# TASK INSTRUCTIONS
Reprint all entries without any alteration.

# DATA
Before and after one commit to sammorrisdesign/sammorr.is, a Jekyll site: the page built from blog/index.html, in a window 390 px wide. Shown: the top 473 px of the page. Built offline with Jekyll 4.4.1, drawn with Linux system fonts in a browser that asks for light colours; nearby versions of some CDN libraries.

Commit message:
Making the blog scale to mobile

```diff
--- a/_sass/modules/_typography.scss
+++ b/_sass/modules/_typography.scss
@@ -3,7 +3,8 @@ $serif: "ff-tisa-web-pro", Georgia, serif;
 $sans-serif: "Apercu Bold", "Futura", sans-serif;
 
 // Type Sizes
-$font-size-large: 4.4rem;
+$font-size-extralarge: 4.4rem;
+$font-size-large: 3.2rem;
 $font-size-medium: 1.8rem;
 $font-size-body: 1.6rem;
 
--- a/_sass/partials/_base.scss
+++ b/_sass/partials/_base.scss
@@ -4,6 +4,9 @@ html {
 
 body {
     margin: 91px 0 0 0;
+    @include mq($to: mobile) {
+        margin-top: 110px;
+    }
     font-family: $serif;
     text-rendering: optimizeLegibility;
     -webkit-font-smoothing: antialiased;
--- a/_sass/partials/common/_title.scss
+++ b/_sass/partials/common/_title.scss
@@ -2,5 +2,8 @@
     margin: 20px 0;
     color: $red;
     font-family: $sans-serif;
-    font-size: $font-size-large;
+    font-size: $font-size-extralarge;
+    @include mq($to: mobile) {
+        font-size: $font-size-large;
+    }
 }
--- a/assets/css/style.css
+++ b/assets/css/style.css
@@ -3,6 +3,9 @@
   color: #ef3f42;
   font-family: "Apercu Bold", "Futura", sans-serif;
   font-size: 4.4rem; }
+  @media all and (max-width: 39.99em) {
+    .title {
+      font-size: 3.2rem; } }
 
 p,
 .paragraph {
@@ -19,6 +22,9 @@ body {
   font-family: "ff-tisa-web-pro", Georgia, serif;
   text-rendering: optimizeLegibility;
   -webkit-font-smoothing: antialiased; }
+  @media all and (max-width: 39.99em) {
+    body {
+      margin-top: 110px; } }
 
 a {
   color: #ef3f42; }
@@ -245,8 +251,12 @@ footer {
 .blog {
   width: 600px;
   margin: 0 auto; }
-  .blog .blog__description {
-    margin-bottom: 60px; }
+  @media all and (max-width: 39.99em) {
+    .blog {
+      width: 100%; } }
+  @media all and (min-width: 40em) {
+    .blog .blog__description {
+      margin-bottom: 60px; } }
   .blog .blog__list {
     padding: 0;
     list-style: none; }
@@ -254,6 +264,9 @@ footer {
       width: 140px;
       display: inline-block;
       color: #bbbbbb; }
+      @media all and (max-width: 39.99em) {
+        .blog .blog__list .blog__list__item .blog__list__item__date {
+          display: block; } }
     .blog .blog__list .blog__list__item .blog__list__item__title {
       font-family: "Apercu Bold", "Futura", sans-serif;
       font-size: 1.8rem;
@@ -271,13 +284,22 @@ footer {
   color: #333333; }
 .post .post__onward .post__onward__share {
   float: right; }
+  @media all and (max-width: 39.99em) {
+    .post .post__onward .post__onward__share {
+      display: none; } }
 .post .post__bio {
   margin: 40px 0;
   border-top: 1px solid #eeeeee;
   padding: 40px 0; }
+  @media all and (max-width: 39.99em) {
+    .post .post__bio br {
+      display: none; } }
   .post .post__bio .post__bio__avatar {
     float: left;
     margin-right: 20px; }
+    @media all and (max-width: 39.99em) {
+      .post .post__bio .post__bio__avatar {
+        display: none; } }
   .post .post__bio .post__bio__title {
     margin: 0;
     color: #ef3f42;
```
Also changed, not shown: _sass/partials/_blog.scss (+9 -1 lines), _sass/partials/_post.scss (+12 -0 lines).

# EXPECTED OUTPUT
Before and after one commit to sammorrisdesign/sammorr.is, a Jekyll site: the page built from blog/index.html, in a window 390 px wide. Shown: the top 473 px of the page. Built offline with Jekyll 4.4.1, drawn with Linux system fonts in a browser that asks for light colours; nearby versions of some CDN libraries.

Commit message:
Making the blog scale to mobile

```diff
--- a/_sass/modules/_typography.scss
+++ b/_sass/modules/_typography.scss
@@ -3,7 +3,8 @@ $serif: "ff-tisa-web-pro", Georgia, serif;
 $sans-serif: "Apercu Bold", "Futura", sans-serif;
 
 // Type Sizes
-$font-size-large: 4.4rem;
+$font-size-extralarge: 4.4rem;
+$font-size-large: 3.2rem;
 $font-size-medium: 1.8rem;
 $font-size-body: 1.6rem;
 
--- a/_sass/partials/_base.scss
+++ b/_sass/partials/_base.scss
@@ -4,6 +4,9 @@ html {
 
 body {
     margin: 91px 0 0 0;
+    @include mq($to: mobile) {
+        margin-top: 110px;
+    }
     font-family: $serif;
     text-rendering: optimizeLegibility;
     -webkit-font-smoothing: antialiased;
--- a/_sass/partials/common/_title.scss
+++ b/_sass/partials/common/_title.scss
@@ -2,5 +2,8 @@
     margin: 20px 0;
     color: $red;
     font-family: $sans-serif;
-    font-size: $font-size-large;
+    font-size: $font-size-extralarge;
+    @include mq($to: mobile) {
+        font-size: $font-size-large;
+    }
 }
--- a/assets/css/style.css
+++ b/assets/css/style.css
@@ -3,6 +3,9 @@
   color: #ef3f42;
   font-family: "Apercu Bold", "Futura", sans-serif;
   font-size: 4.4rem; }
+  @media all and (max-width: 39.99em) {
+    .title {
+      font-size: 3.2rem; } }
 
 p,
 .paragraph {
@@ -19,6 +22,9 @@ body {
   font-family: "ff-tisa-web-pro", Georgia, serif;
   text-rendering: optimizeLegibility;
   -webkit-font-smoothing: antialiased; }
+  @media all and (max-width: 39.99em) {
+    body {
+      margin-top: 110px; } }
 
 a {
   color: #ef3f42; }
@@ -245,8 +251,12 @@ footer {
 .blog {
   width: 600px;
   margin: 0 auto; }
-  .blog .blog__description {
-    margin-bottom: 60px; }
+  @media all and (max-width: 39.99em) {
+    .blog {
+      width: 100%; } }
+  @media all and (min-width: 40em) {
+    .blog .blog__description {
+      margin-bottom: 60px; } }
   .blog .blog__list {
     padding: 0;
     list-style: none; }
@@ -254,6 +264,9 @@ footer {
       width: 140px;
       display: inline-block;
       color: #bbbbbb; }
+      @media all and (max-width: 39.99em) {
+        .blog .blog__list .blog__list__item .blog__list__item__date {
+          display: block; } }
     .blog .blog__list .blog__list__item .blog__list__item__title {
       font-family: "Apercu Bold", "Futura", sans-serif;
       font-size: 1.8rem;
@@ -271,13 +284,22 @@ footer {
   color: #333333; }
 .post .post__onward .post__onward__share {
   float: right; }
+  @media all and (max-width: 39.99em) {
+    .post .post__onward .post__onward__share {
+      display: none; } }
 .post .post__bio {
   margin: 40px 0;
   border-top: 1px solid #eeeeee;
   padding: 40px 0; }
+  @media all and (max-width: 39.99em) {
+    .post .post__bio br {
+      display: none; } }
   .post .post__bio .post__bio__avatar {
     float: left;
     margin-right: 20px; }
+    @media all and (max-width: 39.99em) {
+      .post .post__bio .post__bio__avatar {
+        display: none; } }
   .post .post__bio .post__bio__title {
     margin: 0;
     color: #ef3f42;
```
Also changed, not shown: _sass/partials/_blog.scss (+9 -1 lines), _sass/partials/_post.scss (+12 -0 lines).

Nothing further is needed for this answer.